Net Billing is a billing mechanism that allows renewable energy system owners (i.e. members with solar panels) to generate electricity for personal use and sell any excess energy to the utility at a wholesale rate or "avoided cost." This type of mechanism is fairer to both those who choose to interconnect a renewable energy system and those who do not. By paying a wholesale cost, we are avoiding having other Pioneer members subsidizing renewable energy systems at other members’ homes/businesses.
As the owner of the distributed generation system, you are responsible for all costs or insurance claims associated with the system. Pioneer Electric Cooperative does not have financial responsibility for your system.
Your attorney can provide more information on liability. It is the responsibility of the property owner to obtain necessary insurance. This is an important question to pose to your installer to ensure they also have insurance.
If you are the owner of the distributed generation system, then you will be responsible for removal of the system.
OurSolar is a community solar program that offers one of the cleanest and most affordable renewable energy sources available. By grouping solar panels together, costs can be shared, power output can be maximized, and hassles of rooftop installation can be avoided.
Members participate for less than $2 per month, per panel. All subscriptions are currently filled. Please contact us at email@example.com or 800.762.0997 to be placed on a waiting list.
OurSolar is provided by Buckeye Power on behalf of Pioneer Electric Cooperative and its members.
For more information and a list of our most frequently asked questions visit the OurSolar Website Here

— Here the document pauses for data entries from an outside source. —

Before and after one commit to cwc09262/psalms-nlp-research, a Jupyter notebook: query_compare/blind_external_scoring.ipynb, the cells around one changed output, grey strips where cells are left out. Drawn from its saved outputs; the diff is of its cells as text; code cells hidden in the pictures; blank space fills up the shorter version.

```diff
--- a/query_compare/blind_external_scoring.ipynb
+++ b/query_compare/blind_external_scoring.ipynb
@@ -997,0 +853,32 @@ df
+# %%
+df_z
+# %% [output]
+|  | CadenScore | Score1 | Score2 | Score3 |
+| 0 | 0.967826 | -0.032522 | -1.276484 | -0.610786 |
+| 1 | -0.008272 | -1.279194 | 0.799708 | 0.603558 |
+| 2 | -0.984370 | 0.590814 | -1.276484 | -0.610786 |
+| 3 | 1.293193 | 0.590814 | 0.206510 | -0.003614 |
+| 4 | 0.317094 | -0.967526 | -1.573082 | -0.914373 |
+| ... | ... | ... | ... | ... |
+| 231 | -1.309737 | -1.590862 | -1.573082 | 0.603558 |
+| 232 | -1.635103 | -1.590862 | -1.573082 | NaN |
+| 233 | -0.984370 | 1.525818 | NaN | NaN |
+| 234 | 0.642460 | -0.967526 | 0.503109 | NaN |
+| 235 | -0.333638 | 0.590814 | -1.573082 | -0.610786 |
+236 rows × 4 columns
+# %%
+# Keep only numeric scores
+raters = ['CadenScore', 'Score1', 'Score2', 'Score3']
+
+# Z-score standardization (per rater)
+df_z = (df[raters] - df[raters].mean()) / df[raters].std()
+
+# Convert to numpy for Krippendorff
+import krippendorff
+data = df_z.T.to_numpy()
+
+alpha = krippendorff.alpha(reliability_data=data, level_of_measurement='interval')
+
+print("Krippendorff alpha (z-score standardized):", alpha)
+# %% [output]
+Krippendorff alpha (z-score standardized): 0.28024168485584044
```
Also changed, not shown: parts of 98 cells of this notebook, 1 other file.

You can make a difference through the EnviroWatts® program. EnviroWatts is a voluntary, earth-friendly and inexpensive way to produce electricity and support renewable energy. With each $2 block of EnviroWatts you purchase, you can be assured that 100-kilowatt hours of electricity were produced from renewable energy sources.
A bulk purchase option is available for consumer-members who wish to purchase more than (25) 100-kWh blocks per month.

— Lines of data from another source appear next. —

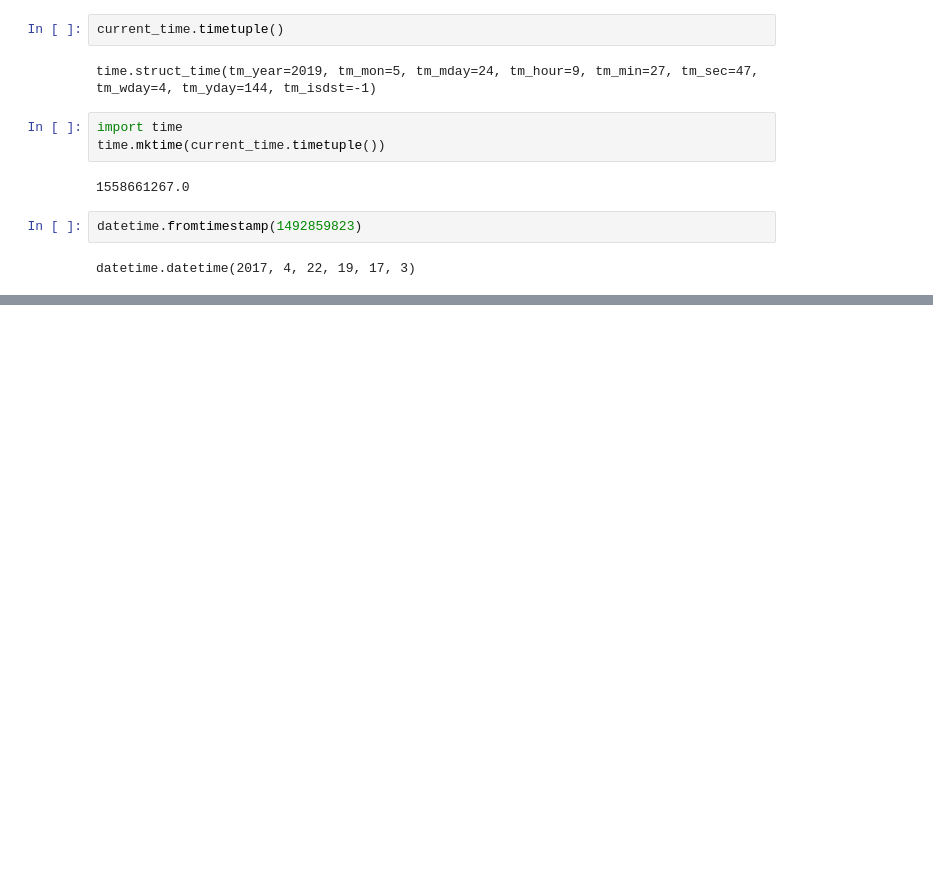
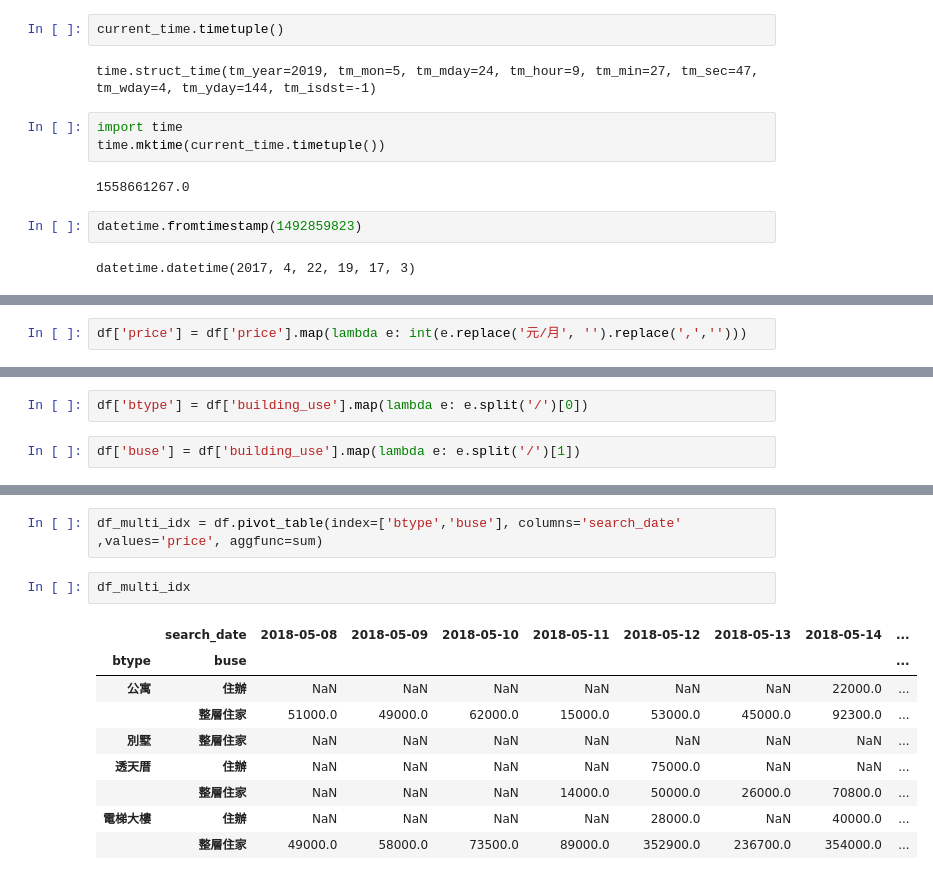
Before and after one commit to ywchiu/cdc_course, a Jupyter notebook: Demo20190524.ipynb, the cells around one changed output, grey strips where cells are left out. Drawn from its saved outputs; the diff is of its cells as text; blank space fills up the shorter version.

```diff
--- a/Demo20190524.ipynb
+++ b/Demo20190524.ipynb
@@ -333,0 +416,2 @@ datetime.datetime(2017, 4, 22, 19, 17, 3)
+# %%
+df['price'] = df['price'].map(lambda e: int(e.replace('元/月', '').replace(',','')))
@@ -333,0 +460,4 @@ datetime.datetime(2017, 4, 22, 19, 17, 3)
+# %%
+df['btype'] = df['building_use'].map(lambda e: e.split('/')[0])
+# %%
+df['buse'] = df['building_use'].map(lambda e: e.split('/')[1])
@@ -333,0 +471,15 @@ datetime.datetime(2017, 4, 22, 19, 17, 3)
+# %%
+df_multi_idx = df.pivot_table(index=['btype','buse'], columns='search_date'
+,values='price', aggfunc=sum)
+# %%
+df_multi_idx
+# %% [output]
+|  | search_date | 2018-05-08 | 2018-05-09 | 2018-05-10 | 2018-05-11 | 2018-05-12 | 2018-05-13 | 2018-05-14 | ... |
+| btype | buse |  |  |  |  |  |  |  | ... |
+| 公寓 | 住辦 | NaN | NaN | NaN | NaN | NaN | NaN | 22000.0 | ... |
+|  | 整層住家 | 51000.0 | 49000.0 | 62000.0 | 15000.0 | 53000.0 | 45000.0 | 92300.0 | ... |
+| 別墅 | 整層住家 | NaN | NaN | NaN | NaN | NaN | NaN | NaN | ... |
+| 透天厝 | 住辦 | NaN | NaN | NaN | NaN | 75000.0 | NaN | NaN | ... |
+|  | 整層住家 | NaN | NaN | NaN | 14000.0 | 50000.0 | 26000.0 | 70800.0 | ... |
+| 電梯大樓 | 住辦 | NaN | NaN | NaN | NaN | 28000.0 | NaN | 40000.0 | ... |
+|  | 整層住家 | 49000.0 | 58000.0 | 73500.0 | 89000.0 | 352900.0 | 236700.0 | 354000.0 | ... |
```
Also changed, not shown: parts of 46 cells of this notebook.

Please contact Ted Riethman at 800.762.0997 or firstname.lastname@example.org if you would like to purchase in bulk.